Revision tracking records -
__________

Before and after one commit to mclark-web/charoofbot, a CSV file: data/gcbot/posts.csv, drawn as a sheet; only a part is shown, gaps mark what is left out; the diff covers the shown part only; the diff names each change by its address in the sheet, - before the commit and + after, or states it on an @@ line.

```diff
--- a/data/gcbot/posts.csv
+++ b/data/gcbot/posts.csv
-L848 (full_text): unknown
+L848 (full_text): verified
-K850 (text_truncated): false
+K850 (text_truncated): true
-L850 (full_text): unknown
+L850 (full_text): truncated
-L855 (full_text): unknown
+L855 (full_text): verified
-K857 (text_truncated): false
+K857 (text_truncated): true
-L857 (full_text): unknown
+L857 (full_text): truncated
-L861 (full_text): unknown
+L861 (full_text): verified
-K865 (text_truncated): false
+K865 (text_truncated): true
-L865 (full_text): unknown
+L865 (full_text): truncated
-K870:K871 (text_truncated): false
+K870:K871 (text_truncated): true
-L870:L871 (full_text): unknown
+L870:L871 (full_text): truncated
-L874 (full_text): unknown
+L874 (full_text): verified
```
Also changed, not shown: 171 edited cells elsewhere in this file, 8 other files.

__________

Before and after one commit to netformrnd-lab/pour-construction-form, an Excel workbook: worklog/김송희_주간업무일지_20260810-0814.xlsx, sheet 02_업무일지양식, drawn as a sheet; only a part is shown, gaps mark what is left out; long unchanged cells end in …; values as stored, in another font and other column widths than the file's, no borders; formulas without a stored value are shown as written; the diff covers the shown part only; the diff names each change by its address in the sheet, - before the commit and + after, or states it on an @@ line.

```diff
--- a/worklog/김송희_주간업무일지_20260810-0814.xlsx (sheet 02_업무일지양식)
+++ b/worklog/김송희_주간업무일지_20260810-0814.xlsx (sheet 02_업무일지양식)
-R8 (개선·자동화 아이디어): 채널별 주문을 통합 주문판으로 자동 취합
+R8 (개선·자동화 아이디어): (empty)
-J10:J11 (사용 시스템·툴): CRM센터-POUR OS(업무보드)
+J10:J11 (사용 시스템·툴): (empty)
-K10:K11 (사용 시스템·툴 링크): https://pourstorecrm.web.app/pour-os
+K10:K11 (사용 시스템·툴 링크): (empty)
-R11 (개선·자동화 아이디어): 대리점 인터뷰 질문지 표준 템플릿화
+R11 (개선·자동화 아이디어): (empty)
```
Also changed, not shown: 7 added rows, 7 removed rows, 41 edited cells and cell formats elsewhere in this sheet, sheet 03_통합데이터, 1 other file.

__________

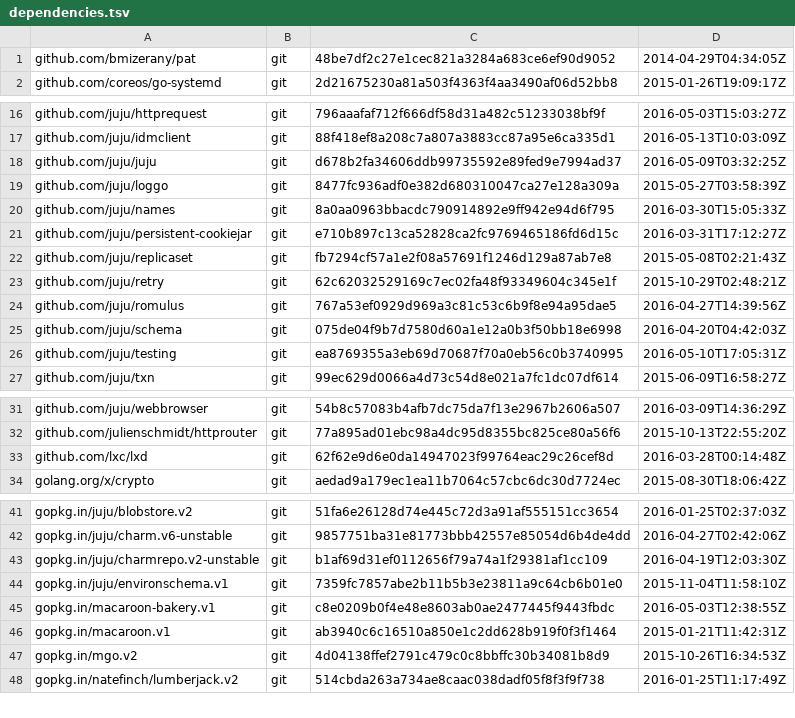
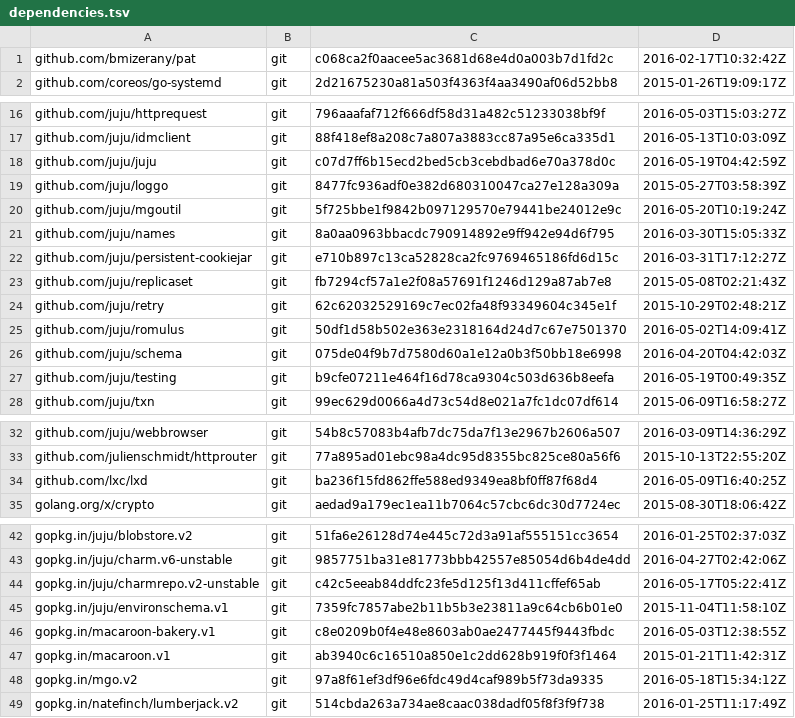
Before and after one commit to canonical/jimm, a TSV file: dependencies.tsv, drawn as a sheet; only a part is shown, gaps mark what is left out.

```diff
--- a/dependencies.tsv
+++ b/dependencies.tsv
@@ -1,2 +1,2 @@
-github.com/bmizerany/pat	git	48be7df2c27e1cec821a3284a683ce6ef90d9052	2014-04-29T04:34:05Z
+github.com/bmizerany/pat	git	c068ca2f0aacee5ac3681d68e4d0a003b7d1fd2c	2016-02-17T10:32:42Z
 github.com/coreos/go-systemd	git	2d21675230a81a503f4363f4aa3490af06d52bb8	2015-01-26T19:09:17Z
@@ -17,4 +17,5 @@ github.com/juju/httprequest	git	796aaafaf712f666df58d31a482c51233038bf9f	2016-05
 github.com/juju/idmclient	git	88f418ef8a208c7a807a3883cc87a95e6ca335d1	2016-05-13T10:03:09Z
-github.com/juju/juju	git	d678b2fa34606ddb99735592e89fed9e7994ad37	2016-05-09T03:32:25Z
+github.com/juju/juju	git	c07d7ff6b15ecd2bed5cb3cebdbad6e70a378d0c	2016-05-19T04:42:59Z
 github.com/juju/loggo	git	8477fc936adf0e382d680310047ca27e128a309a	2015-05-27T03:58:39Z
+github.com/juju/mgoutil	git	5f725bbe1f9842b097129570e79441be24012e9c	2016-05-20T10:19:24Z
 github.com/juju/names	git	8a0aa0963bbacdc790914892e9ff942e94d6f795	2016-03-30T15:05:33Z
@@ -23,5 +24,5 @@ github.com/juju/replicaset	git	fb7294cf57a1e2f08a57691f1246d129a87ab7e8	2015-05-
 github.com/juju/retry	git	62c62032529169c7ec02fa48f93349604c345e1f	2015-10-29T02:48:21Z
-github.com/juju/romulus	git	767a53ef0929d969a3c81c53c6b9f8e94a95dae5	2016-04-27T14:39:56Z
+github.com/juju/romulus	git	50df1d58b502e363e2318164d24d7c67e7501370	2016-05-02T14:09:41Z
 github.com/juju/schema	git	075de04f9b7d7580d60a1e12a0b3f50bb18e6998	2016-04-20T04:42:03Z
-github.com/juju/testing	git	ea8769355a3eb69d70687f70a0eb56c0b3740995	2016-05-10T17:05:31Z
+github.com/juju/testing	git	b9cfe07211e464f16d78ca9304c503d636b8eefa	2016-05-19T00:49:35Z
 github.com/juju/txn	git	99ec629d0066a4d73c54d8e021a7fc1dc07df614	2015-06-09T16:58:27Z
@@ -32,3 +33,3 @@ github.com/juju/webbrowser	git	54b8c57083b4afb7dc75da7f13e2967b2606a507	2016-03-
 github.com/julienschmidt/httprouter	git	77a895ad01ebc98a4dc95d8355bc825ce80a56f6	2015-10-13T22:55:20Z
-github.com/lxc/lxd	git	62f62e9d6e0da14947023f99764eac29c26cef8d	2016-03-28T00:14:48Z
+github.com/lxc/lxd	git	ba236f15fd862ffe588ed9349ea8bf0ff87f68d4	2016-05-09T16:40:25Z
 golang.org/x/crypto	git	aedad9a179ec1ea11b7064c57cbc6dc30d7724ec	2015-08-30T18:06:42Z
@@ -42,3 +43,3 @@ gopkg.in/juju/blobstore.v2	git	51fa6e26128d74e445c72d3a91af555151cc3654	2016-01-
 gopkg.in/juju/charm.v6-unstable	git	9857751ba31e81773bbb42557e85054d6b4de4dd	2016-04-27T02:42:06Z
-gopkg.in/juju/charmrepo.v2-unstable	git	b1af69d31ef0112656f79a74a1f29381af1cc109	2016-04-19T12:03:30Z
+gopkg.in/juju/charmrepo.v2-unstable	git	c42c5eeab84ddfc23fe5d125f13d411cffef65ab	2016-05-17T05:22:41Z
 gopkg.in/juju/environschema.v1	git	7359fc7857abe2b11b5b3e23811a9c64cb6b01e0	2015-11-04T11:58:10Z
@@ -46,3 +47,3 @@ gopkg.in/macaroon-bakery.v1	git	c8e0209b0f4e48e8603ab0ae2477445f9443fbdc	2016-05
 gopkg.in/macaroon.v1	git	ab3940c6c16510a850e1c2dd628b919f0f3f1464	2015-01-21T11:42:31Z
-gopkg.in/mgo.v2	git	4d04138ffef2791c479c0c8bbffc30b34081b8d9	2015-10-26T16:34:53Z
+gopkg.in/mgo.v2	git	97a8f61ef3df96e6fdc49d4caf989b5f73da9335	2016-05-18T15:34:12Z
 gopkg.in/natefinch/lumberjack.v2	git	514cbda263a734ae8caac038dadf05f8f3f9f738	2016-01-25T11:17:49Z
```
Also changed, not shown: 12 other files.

__________

EXERCISE AIM - Reproduce every line above containing "unknown".

RESPONSE TO THIS TASK -
-L848 (full_text): unknown
-L850 (full_text): unknown
-L855 (full_text): unknown
-L857 (full_text): unknown
-L861 (full_text): unknown
-L865 (full_text): unknown
-L870:L871 (full_text): unknown
-L874 (full_text): unknown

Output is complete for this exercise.